▶ [Activity]:
Write the listing out again word for word, excluding any pictures.

▶ [Listed records]:
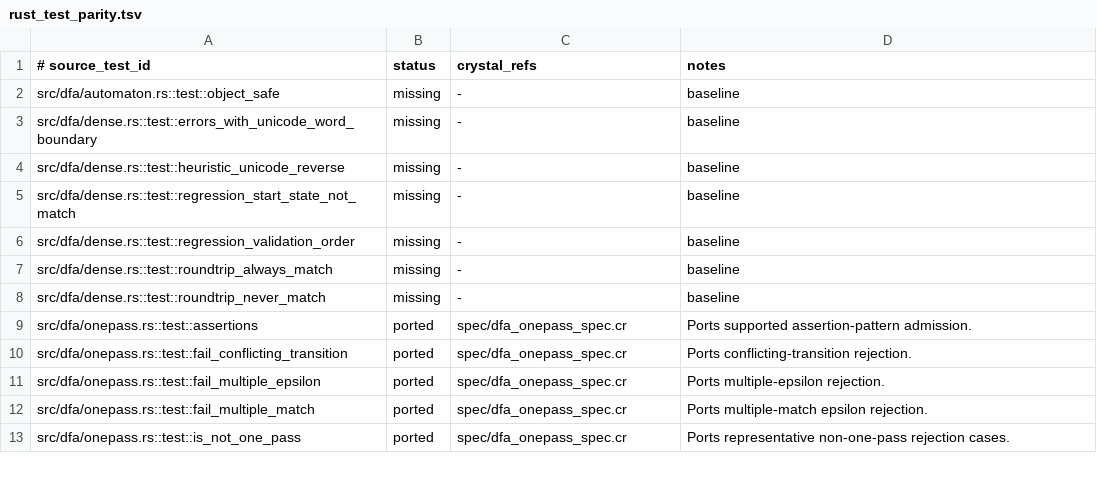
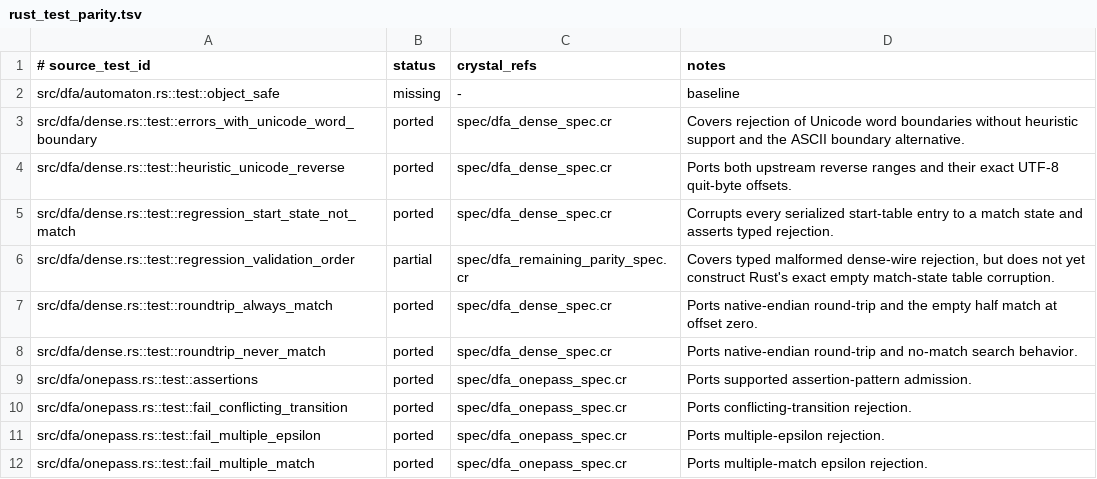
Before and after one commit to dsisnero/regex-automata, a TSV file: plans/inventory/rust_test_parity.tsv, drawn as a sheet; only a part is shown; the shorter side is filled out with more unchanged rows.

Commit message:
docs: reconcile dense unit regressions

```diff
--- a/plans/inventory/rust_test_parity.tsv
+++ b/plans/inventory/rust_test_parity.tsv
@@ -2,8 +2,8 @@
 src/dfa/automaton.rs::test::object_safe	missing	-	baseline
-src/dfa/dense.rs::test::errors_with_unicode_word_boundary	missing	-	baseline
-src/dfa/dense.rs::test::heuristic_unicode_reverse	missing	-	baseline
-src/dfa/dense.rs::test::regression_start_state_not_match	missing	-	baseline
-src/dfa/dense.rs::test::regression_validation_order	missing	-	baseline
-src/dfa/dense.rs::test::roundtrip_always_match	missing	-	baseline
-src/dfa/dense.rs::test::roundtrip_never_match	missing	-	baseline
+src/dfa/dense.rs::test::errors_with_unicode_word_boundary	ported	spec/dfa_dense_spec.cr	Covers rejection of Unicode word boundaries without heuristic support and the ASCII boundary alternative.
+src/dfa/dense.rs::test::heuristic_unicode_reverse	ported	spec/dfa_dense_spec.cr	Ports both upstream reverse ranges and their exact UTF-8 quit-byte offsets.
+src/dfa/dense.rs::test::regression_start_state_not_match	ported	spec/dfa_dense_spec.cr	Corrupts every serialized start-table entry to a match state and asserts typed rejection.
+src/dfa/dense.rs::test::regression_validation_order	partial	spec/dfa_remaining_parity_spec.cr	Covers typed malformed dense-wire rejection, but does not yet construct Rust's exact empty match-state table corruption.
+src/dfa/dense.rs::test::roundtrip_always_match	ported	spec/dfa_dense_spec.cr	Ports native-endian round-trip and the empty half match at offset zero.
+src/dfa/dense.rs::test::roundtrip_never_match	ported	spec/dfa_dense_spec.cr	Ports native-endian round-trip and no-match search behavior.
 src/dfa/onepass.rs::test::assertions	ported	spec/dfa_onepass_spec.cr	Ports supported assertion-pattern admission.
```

▶ [Written response]:
Before and after one commit to dsisnero/regex-automata, a TSV file: plans/inventory/rust_test_parity.tsv, drawn as a sheet; only a part is shown; the shorter side is filled out with more unchanged rows.

Commit message:
docs: reconcile dense unit regressions

```diff
--- a/plans/inventory/rust_test_parity.tsv
+++ b/plans/inventory/rust_test_parity.tsv
@@ -2,8 +2,8 @@
 src/dfa/automaton.rs::test::object_safe	missing	-	baseline
-src/dfa/dense.rs::test::errors_with_unicode_word_boundary	missing	-	baseline
-src/dfa/dense.rs::test::heuristic_unicode_reverse	missing	-	baseline
-src/dfa/dense.rs::test::regression_start_state_not_match	missing	-	baseline
-src/dfa/dense.rs::test::regression_validation_order	missing	-	baseline
-src/dfa/dense.rs::test::roundtrip_always_match	missing	-	baseline
-src/dfa/dense.rs::test::roundtrip_never_match	missing	-	baseline
+src/dfa/dense.rs::test::errors_with_unicode_word_boundary	ported	spec/dfa_dense_spec.cr	Covers rejection of Unicode word boundaries without heuristic support and the ASCII boundary alternative.
+src/dfa/dense.rs::test::heuristic_unicode_reverse	ported	spec/dfa_dense_spec.cr	Ports both upstream reverse ranges and their exact UTF-8 quit-byte offsets.
+src/dfa/dense.rs::test::regression_start_state_not_match	ported	spec/dfa_dense_spec.cr	Corrupts every serialized start-table entry to a match state and asserts typed rejection.
+src/dfa/dense.rs::test::regression_validation_order	partial	spec/dfa_remaining_parity_spec.cr	Covers typed malformed dense-wire rejection, but does not yet construct Rust's exact empty match-state table corruption.
+src/dfa/dense.rs::test::roundtrip_always_match	ported	spec/dfa_dense_spec.cr	Ports native-endian round-trip and the empty half match at offset zero.
+src/dfa/dense.rs::test::roundtrip_never_match	ported	spec/dfa_dense_spec.cr	Ports native-endian round-trip and no-match search behavior.
 src/dfa/onepass.rs::test::assertions	ported	spec/dfa_onepass_spec.cr	Ports supported assertion-pattern admission.
```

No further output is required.